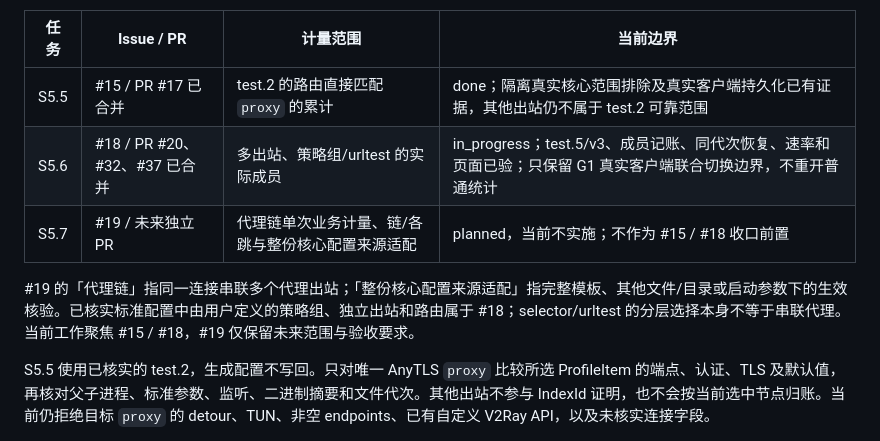
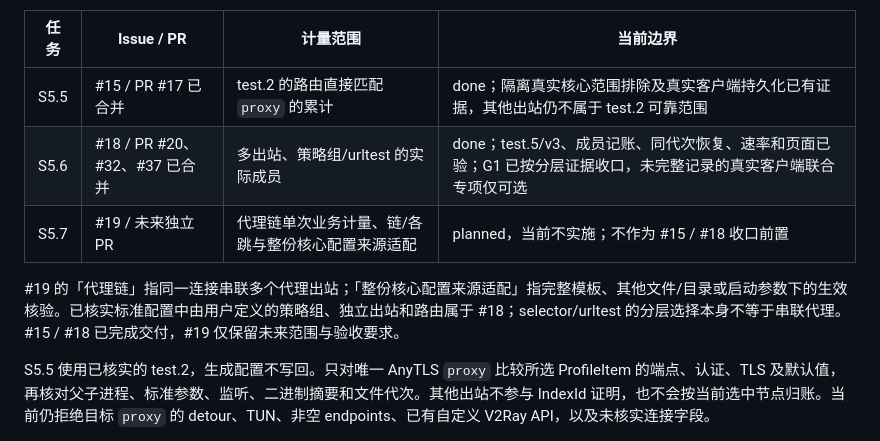
Before and after one commit to lengmh/v2rayN-Monitor, a Markdown page: docs/singbox-extension-scope.md, the part around one of its changes. GitHub-like rendering.

Commit message:
docs: remove remaining runtime summaries and align completed scope

```diff
--- a/docs/singbox-extension-scope.md
+++ b/docs/singbox-extension-scope.md
@@ -9,10 +9,10 @@
 | 任务 | Issue / PR | 计量范围 | 当前边界 |
 |---|---|---|---|
 | S5.5 | #15 / PR #17 已合并 | test.2 的路由直接匹配 `proxy` 的累计 | done；隔离真实核心范围排除及真实客户端持久化已有证据，其他出站仍不属于 test.2 可靠范围 |
-| S5.6 | #18 / PR #20、#32、#37 已合并 | 多出站、策略组/urltest 的实际成员 | in_progress；test.5/v3、成员记账、同代次恢复、速率和页面已验；只保留 G1 真实客户端联合切换边界，不重开普通统计 |
+| S5.6 | #18 / PR #20、#32、#37 已合并 | 多出站、策略组/urltest 的实际成员 | done；test.5/v3、成员记账、同代次恢复、速率和页面已验；G1 已按分层证据收口，未完整记录的真实客户端联合专项仅可选 |
 | S5.7 | #19 / 未来独立 PR | 代理链单次业务计量、链/各跳与整份核心配置来源适配 | planned，当前不实施；不作为 #15 / #18 收口前置 |
 
-#19 的「代理链」指同一连接串联多个代理出站；「整份核心配置来源适配」指完整模板、其他文件/目录或启动参数下的生效核验。已核实标准配置中由用户定义的策略组、独立出站和路由属于 #18；selector/urltest 的分层选择本身不等于串联代理。当前工作聚焦 #15 / #18，#19 仅保留未来范围与验收要求。
+#19 的「代理链」指同一连接串联多个代理出站；「整份核心配置来源适配」指完整模板、其他文件/目录或启动参数下的生效核验。已核实标准配置中由用户定义的策略组、独立出站和路由属于 #18；selector/urltest 的分层选择本身不等于串联代理。#15 / #18 已完成交付，#19 仅保留未来范围与验收要求。
 
 S5.5 使用已核实的 test.2，生成配置不写回。只对唯一 AnyTLS `proxy` 比较所选 ProfileItem 的端点、认证、TLS 及默认值，再核对父子进程、标准参数、监听、二进制摘要和文件代次。其他出站不参与 IndexId 证明，也不会按当前选中节点归账。当前仍拒绝目标 `proxy` 的 detour、TUN、非空 endpoints、已有自定义 V2Ray API，以及未核实连接字段。
 
```
Also changed, not shown: other parts of docs/singbox-extension-scope.md (+1 -1 lines), docs/proposals/controlled-switch-acceptance.md (+6 -6 lines), docs/singbox-capability.md (+3 -5 lines).
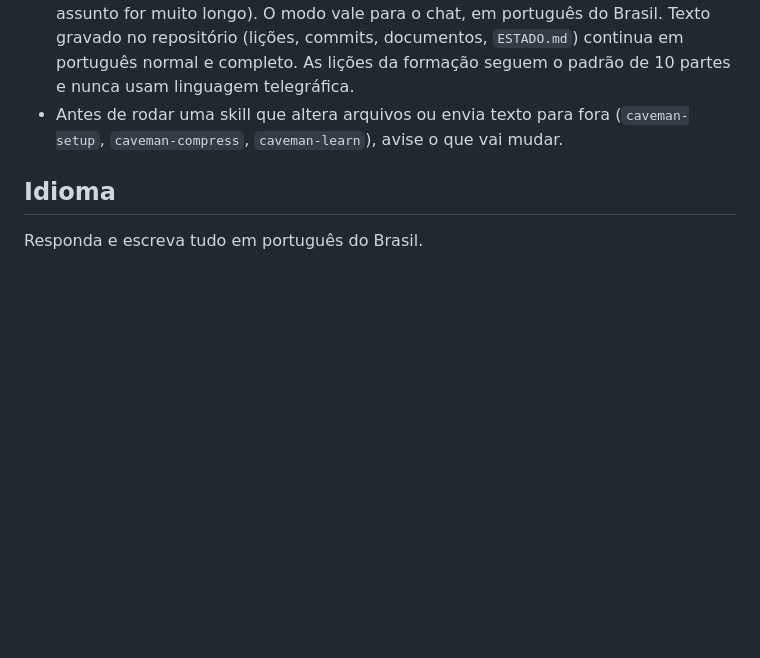
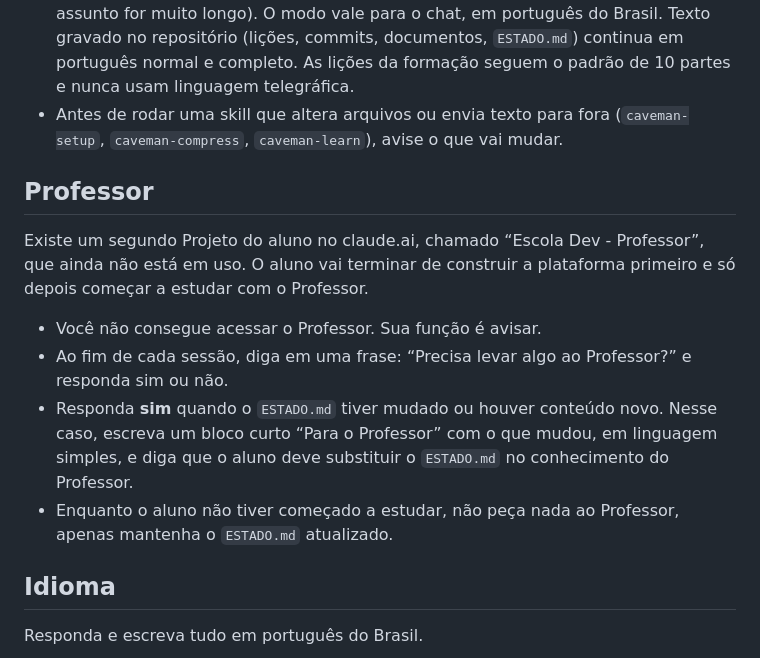
Before and after one commit to pggcthymg7-rgb/escola-dev, a Markdown page: CLAUDE.md, the part around the change. Rendered like a GitHub page; blank space fills up the shorter version.

Commit message:
Adiciona ao CLAUDE.md a seção Professor com as regras de aviso ao fim da sessão
Co-Authored-By: Claude Sonnet 5.5 <noreply@anthropic.com>
Claude-Session: https://claude.ai/code/session_01QjsPLr7w3o8HGZ7FkuAW6H

```diff
--- a/CLAUDE.md
+++ b/CLAUDE.md
@@ -73,6 +73,15 @@ O ambiente na nuvem começa limpo a cada sessão. O hook `.claude/hooks/instalar
 - Responda no modo caveman por padrão (use `ultracave` quando o dono pedir ou o assunto for muito longo). O modo vale para o chat, em português do Brasil. Texto gravado no repositório (lições, commits, documentos, `ESTADO.md`) continua em português normal e completo. As lições da formação seguem o padrão de 10 partes e nunca usam linguagem telegráfica.
 - Antes de rodar uma skill que altera arquivos ou envia texto para fora (`caveman-setup`, `caveman-compress`, `caveman-learn`), avise o que vai mudar.
 
+## Professor
+
+Existe um segundo Projeto do aluno no claude.ai, chamado “Escola Dev - Professor”, que ainda não está em uso. O aluno vai terminar de construir a plataforma primeiro e só depois começar a estudar com o Professor.
+
+- Você não consegue acessar o Professor. Sua função é avisar.
+- Ao fim de cada sessão, diga em uma frase: “Precisa levar algo ao Professor?” e responda sim ou não.
+- Responda **sim** quando o `ESTADO.md` tiver mudado ou houver conteúdo novo. Nesse caso, escreva um bloco curto “Para o Professor” com o que mudou, em linguagem simples, e diga que o aluno deve substituir o `ESTADO.md` no conhecimento do Professor.
+- Enquanto o aluno não tiver começado a estudar, não peça nada ao Professor, apenas mantenha o `ESTADO.md` atualizado.
+
 ## Idioma
 
 Responda e escreva tudo em português do Brasil.
```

——————

Could you return the lines in the entries above that contain "docs"?

=== Response ===
Before and after one commit to lengmh/v2rayN-Monitor, a Markdown page: docs/singbox-extension-scope.md, the part around one of its changes. GitHub-like rendering.
docs: remove remaining runtime summaries and align completed scope
--- a/docs/singbox-extension-scope.md
+++ b/docs/singbox-extension-scope.md
Also changed, not shown: other parts of docs/singbox-extension-scope.md (+1 -1 lines), docs/proposals/controlled-switch-acceptance.md (+6 -6 lines), docs/singbox-capability.md (+3 -5 lines).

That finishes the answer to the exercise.